The National Resolution on High-Stakes Testing has more than 13,700 individual and almost 460 organizational endorsers. It calls on the U.S. Congress and Administration “to overhaul [NCLB,] reduce the testing mandates, promote multiple forms of evidence of student learning and school quality in accountability, and not mandate any fixed role for the use of student test scores in evaluating educators.” The Pennsylvania School Boards Association as well as individual boards in Florida, Oklahoma, Ohio, Virginia endorsed it.
Florida activists adopted their own versions, and the Florida School Board Association passed a variation at its annual conference in the spring. The National Parent Teacher Association said the resolution is consistent with its policy positions. Regional groups continue to announce new initiatives based on the Resolution, including the Massachusetts group Citizens for Public Schools.
The Texas school board resolution has been endorsed by more than 830 school districts representing more than 4.3 million – 88% – of all Texas public school students.
Top-down testing mandates, in large part, drove Chicago teachers to strike. The teachers’ arguments were bolstered by 88 researchers from 16 Chicago-area universities who had signed an open letter to Mayor Rahm Emanuel opposing the city’s plan for using student test scores to evaluate teachers and principals. The letter said, “The new evaluation system… centers on misconceptions about student growth, with potentially negative impact on the education of Chicago’s children.” More than 1,100 New York researchers endorsed a similar letter to Governor Andrew Cuomo.
A letter protesting New York State’s teacher evaluation policy and its reliance on student test scores has been signed by 1,512 principals from urban, suburban and rural schools, more than one-third of all New York principals.
The nation’s second largest teachers union, the American Federation of Teachers, unanimously adopted a resolution at its annual convention saying the focus on standardized testing has undermined education. The National Education Association has approved similar resolutions in the past.
The Niagara (NY) Regional Parent Teacher Association passed an emergency resolution in late September.
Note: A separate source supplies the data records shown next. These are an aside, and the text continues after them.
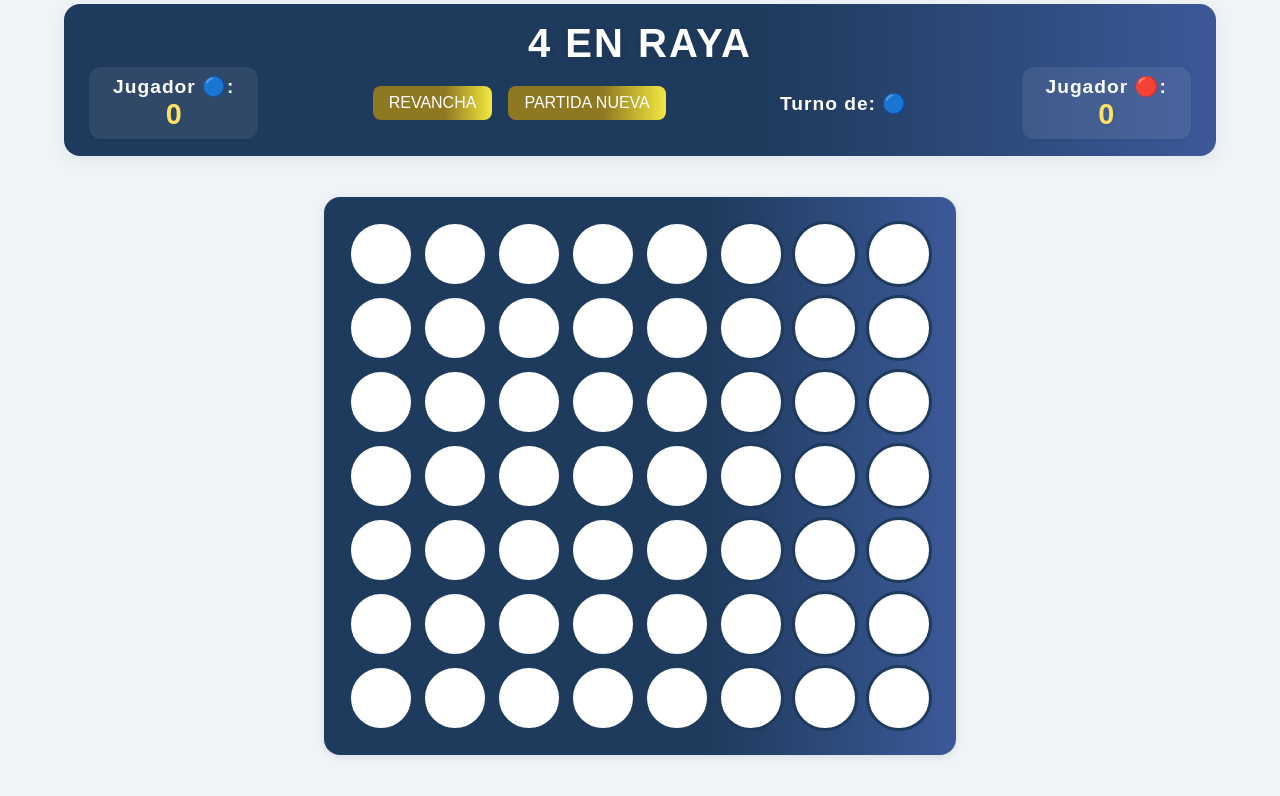
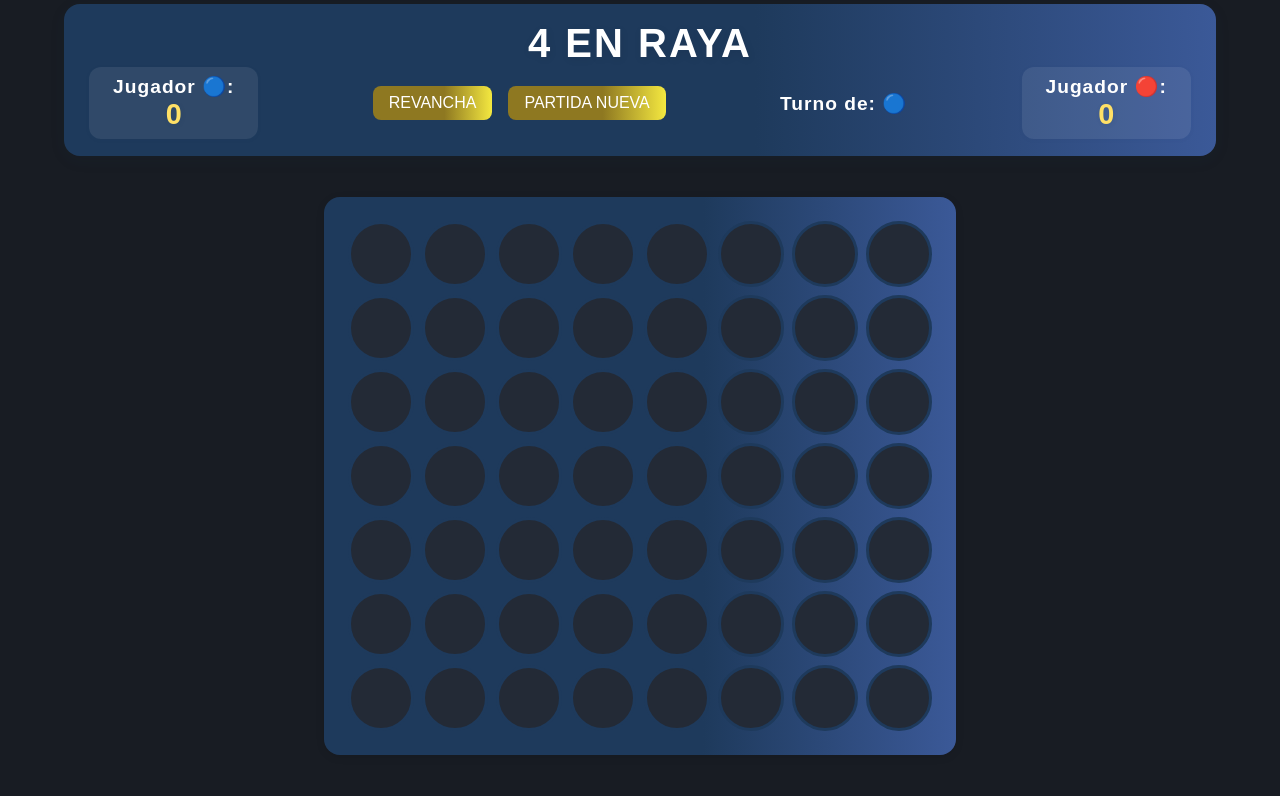
Before and after one commit to Eudald2000/4-En-Raya, a React (Vite) app: page / in a window 1280 px wide. Shown: the top 796 px of the page. Built offline with nearby package versions, Linux system fonts and the light colour scheme.

Commit message:
version final

```diff
--- a/src/App.css
+++ b/src/App.css
@@ -2,7 +2,7 @@ html, body {
   margin: 0;
   padding: 0;
   font-family: 'Arial', sans-serif;
-  background: #f0f4f8;
+  background: #181c23;
   color: #333;
   display: flex;
   justify-content: center;
@@ -115,7 +115,7 @@ main {
   align-items: center;
   width: 60px;
   height: 60px;
-  background: #fff;
+  background: #232a36;
   border-radius: 50%;
   border: 3px solid #1e3a5c;
 }
--- a/src/App.jsx
+++ b/src/App.jsx
@@ -30,7 +30,6 @@ function App () {
     setTablero(Array(7)
       .fill(null)
       .map(() => Array(8).fill(null)))
-    setTurnoActual(1)
     setGanador()
   }
   function newGame () {
```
It says,
The intent of this resolution is to ask the State Education Department to suspend its testing program until such time as it can create a new one that reliably measures educational progress without harming children and lowering the quality of education.
School boards, parent organizations and others continue to pass variations on the resolutions and consider how to win the political battle to change testing policies.
Parent groups in a number of states, including Colorado, California and New York, that helped parents opt their children out of last spring’s tests are planning to continue and expand their boycotts.
At the local level, parents, students and teachers can unite to achieve concrete changes, such as halting the proliferation of “interim” or “benchmark” tests imposed by districts that are in addition to state or federal mandates. Winning changes against entrenched state and federal high-stakes testing policies will be a longer, harder task. But the upsurge in opposition to destructive high-stakes testing increases the likelihood of such victories.
FairTest’s web site has fact sheets, papers and materials to help testing opponents in their efforts.